``Without the potato, the Soviet Union would never have become a world power,'' Wea therford continues. Today the Soviet Union grows and consumes more potatoes than any other country in the world.
``Germany would not have fought two world wars, and northern Europe and the Benelux countries would not have one of the world's highest standards of living.''
WEATHERFORD, who spent several years following the trail of American-Indian foods around the world, has compiled a dazzling survey of all that the Indians have given to many countries and what we are learning from them still.
``Before the discovery of America, the world depended on grain crops such as wheat, rye, barley, and oats in Europe and in the Near East, rice in the Far East, and sorghum and millet in southern Africa.
``Greece, Rome, Persia, and Egypt all had successful empires primarily because of their control of grain production.
``As long as the Old World depended on grain crops - with periodic famines from weather in the northern countries - the great population and power centers remained in the warmer countries clustered around the Mediterranean, where the grains flourished.
``Russia, the German states, England, and Scandinavia, all were waiting for their chance,'' he explains, but they needed a consistent supply of nutritious, cheap food to sustain them.
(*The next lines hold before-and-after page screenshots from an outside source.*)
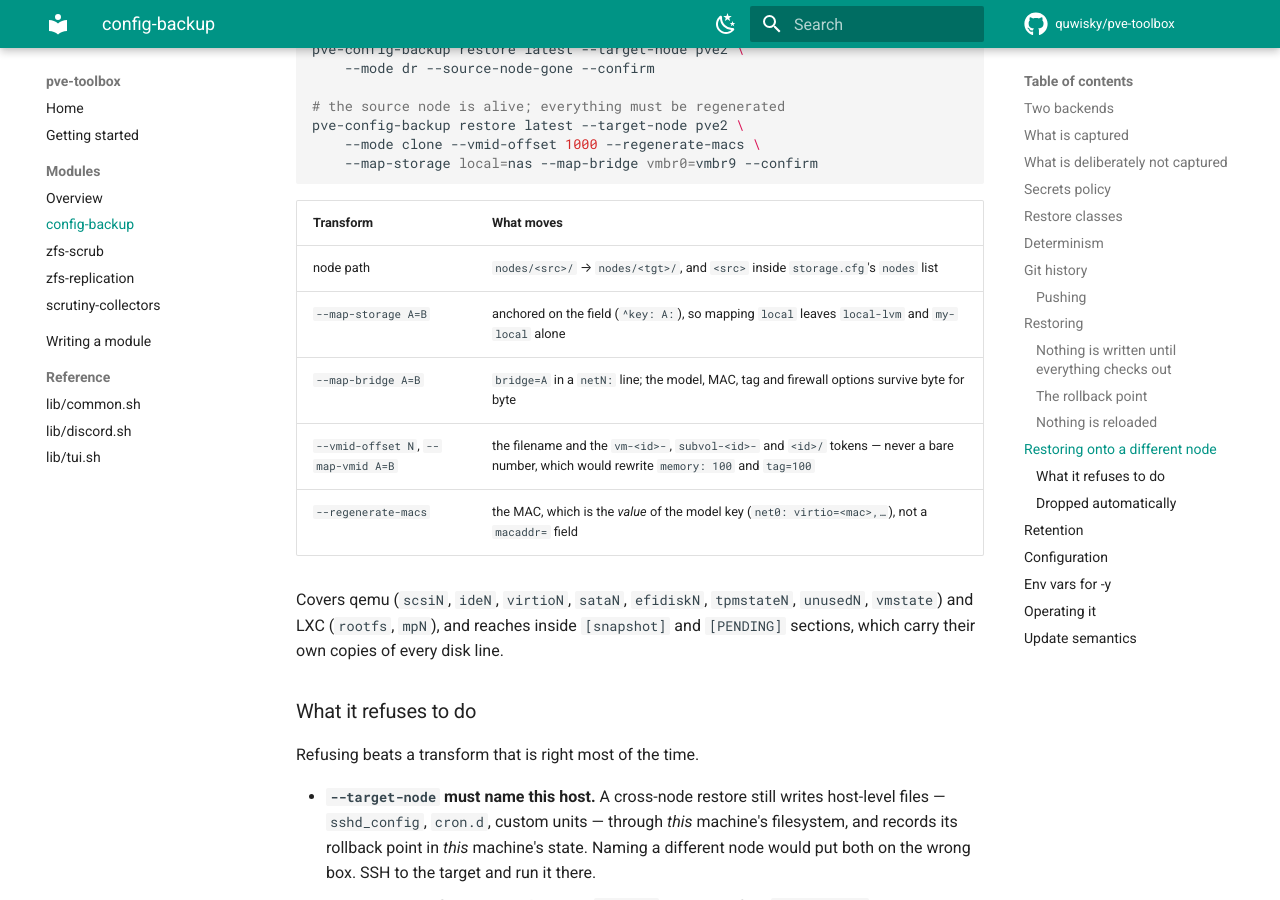
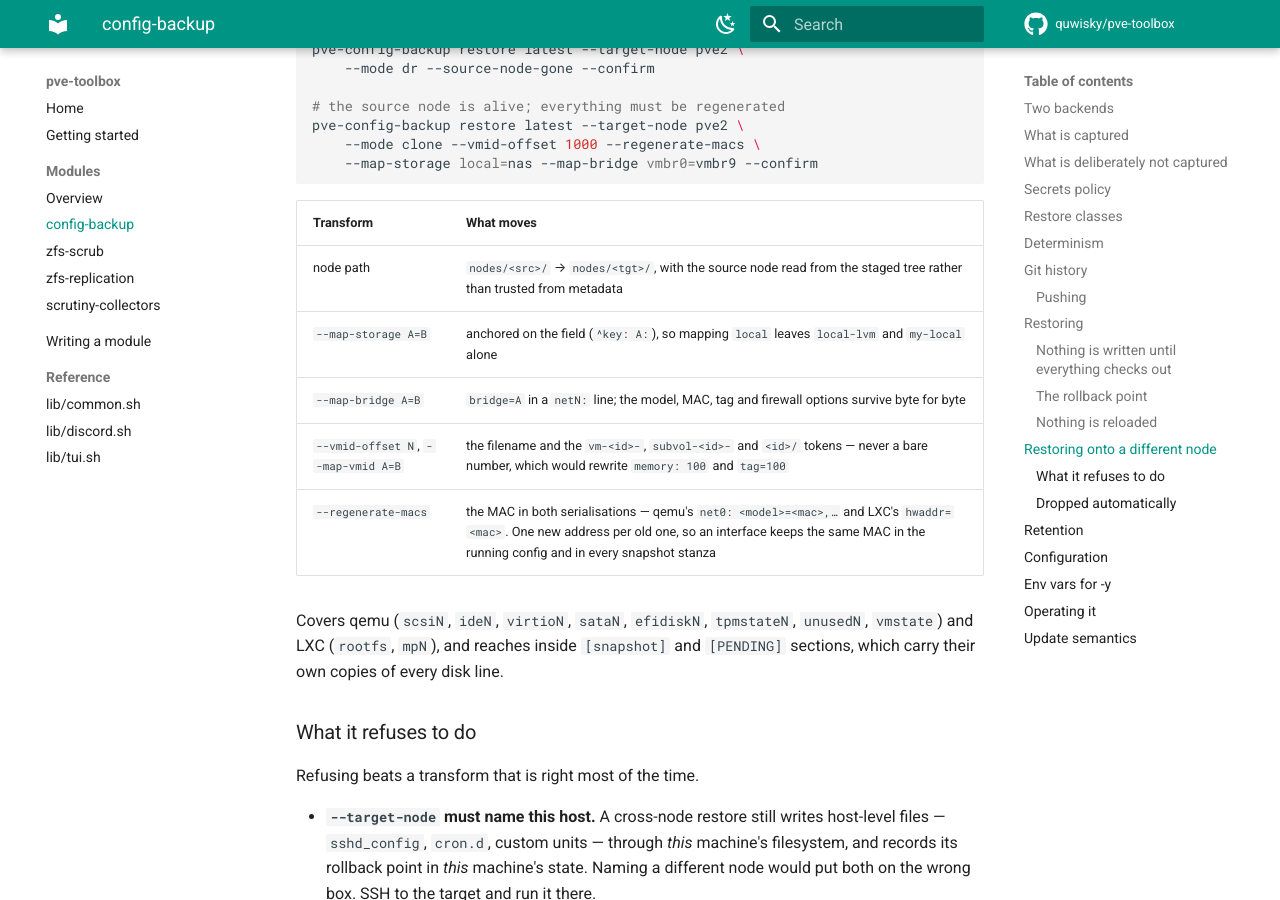
Before and after one commit to quwisky/pve-toolbox, an MkDocs documentation site: the page built from docs/modules/config-backup.md, in a window 1280 px wide and 900 px high, scrolled down 7600 px. Built offline with MkDocs 1.6.1 and Material for MkDocs 9.7.7, drawn with Linux system fonts in a browser that asks for light colours; comment, search, counter and statistics services are not loaded.

Commit message:
fix(config-backup): repair defects found reviewing cross-node restore
--regenerate-macs did nothing to any LXC container while reporting that it
had. The rewrite assumed qemu's form, where the MAC is the value of the model
key; pct writes `net0: name=eth0,...,hwaddr=<mac>,type=veth` instead. So a DR
restore of containers onto a surviving node kept every source MAC, and if the
source was partitioned rather than dead - the exact case --source-node-gone
exists to make an operator think about - two hosts answer for the same MAC and
any DHCP reservation hands both the same address. The one safety control that
was asked for was a no-op, and the report said otherwise.

The test did not catch it because the fixture wrote `net0: veth=<mac>,...`,
which pct never emits. It was written from the same wrong model as the code,
so it validated the implementation against itself. The fixture now uses real
pct output, and asserts the whole line survives byte for byte.

The model class was [a-z0-9]+, which excludes the - and _ in e1000-82545em and
ne2k_pci - real entries in PVE's nic_model_list, and exactly the legacy guests
that get DR'd. MACs are also mapped old->new per file now, so an interface
keeps the same address in the running config and in every snapshot stanza;
drawing one per line meant rolling back to a snapshot handed the guest a MAC
it had never had. A file whose last line lacked a trailing newline lost that
line entirely.

The node rename trusted CB_SRC_NODE. When it was wrong the rename was skipped
silently and the guest loop still rewrote configs under nodes/<source>/, which
maps onto that node's live pmxcfs directory - so with a shared git remote,
restoring a pve1 commit on pve2 overwrote pve1's running guests with configs
already rewritten for pve2. The source node is now read from the staged tree,
an inconsistent archive is refused, and more than one node directory is
refused rather than guessed at.

Also: the transform report claimed every mapping had been applied whether or
not it matched, so a typo'd storage name read as a successful rewrite in the
one report an operator sees before --confirm; base-<id>- volume tokens were
left stale by a VMID remap, leaving a linked clone's two halves naming
different guests; usb0: host=<bus>-<port> names a physical port on the source
machine and was passed through as restorable; and --map-vmid accepted
non-numeric targets while --vmid-offset could produce VMIDs below PVE's
minimum of 100.

```diff
--- a/docs/modules/config-backup.md
+++ b/docs/modules/config-backup.md
@@ -322,11 +322,11 @@ pve-config-backup restore latest --target-node pve2 \
 
 | Transform | What moves |
 | --- | --- |
-| node path | `nodes/<src>/` → `nodes/<tgt>/`, and `<src>` inside `storage.cfg`'s `nodes` list |
+| node path | `nodes/<src>/` → `nodes/<tgt>/`, with the source node read from the staged tree rather than trusted from metadata |
 | `--map-storage A=B` | anchored on the field (`^key: A:`), so mapping `local` leaves `local-lvm` and `my-local` alone |
 | `--map-bridge A=B` | `bridge=A` in a `netN:` line; the model, MAC, tag and firewall options survive byte for byte |
 | `--vmid-offset N`, `--map-vmid A=B` | the filename and the `vm-<id>-`, `subvol-<id>-` and `<id>/` tokens — never a bare number, which would rewrite `memory: 100` and `tag=100` |
-| `--regenerate-macs` | the MAC, which is the *value* of the model key (`net0: virtio=<mac>,…`), not a `macaddr=` field |
+| `--regenerate-macs` | the MAC in both serialisations — qemu's `net0: <model>=<mac>,…` and LXC's `hwaddr=<mac>`. One new address per old one, so an interface keeps the same MAC in the running config and in every snapshot stanza |
 
 Covers qemu (`scsiN`, `ideN`, `virtioN`, `sataN`, `efidiskN`, `tpmstateN`,
 `unusedN`, `vmstate`) and LXC (`rootfs`, `mpN`), and reaches inside `[snapshot]`
```
Also changed, not shown: 2 other files.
``The answer was in the American plants,'' says Weatherford. But neither potato nor corn was a big hit at the beginning.
EUROPEANS were not interested in root crops. They were accustomed to grains that could be milled and baked into bread or eaten as porridge.
So for two centuries the potato was little more than a curiosity, eaten by upper classes as a novelty food.
Not until the peasants were forced to grow potatoes in the 18th century did they learn that a field of potatoes produces more food and more nutrition more reliably and with less labor than the same field planted in grain.
In its gradual conquest of Europe, the potato's popularity moved from West to East - starting in Ireland, then spreading through the British Isles into Europe.
``The Russians didn't adopt it widely until the 1830s and 1840s,'' says Weatherford, ``but then they became as devoted converts as the Irish.
``With the new calorie source, the potato-fed armies of Frederick of Prussia and Catherine of Russia began pushing against their neighbors'' and were able to become more competitive and free from the economic, cultural, and political pressures from the south.
``Power shifted toward Germany and Great Britain, and away from France and Spain, until finally, all were eclipsed [economically] by Russia.
``Russia quickly became and remains the world's greatest producer and consumer of potatoes. Its adoption of the potato as its staple food preceded its rise as a world power,'' he remarks.
Weatherford does not give full credit to the potato for the population and health boom of the Old World.
Other food crops, numbering more than 300, were transported to the Old World, providing a fuller range of sustenance to the diet.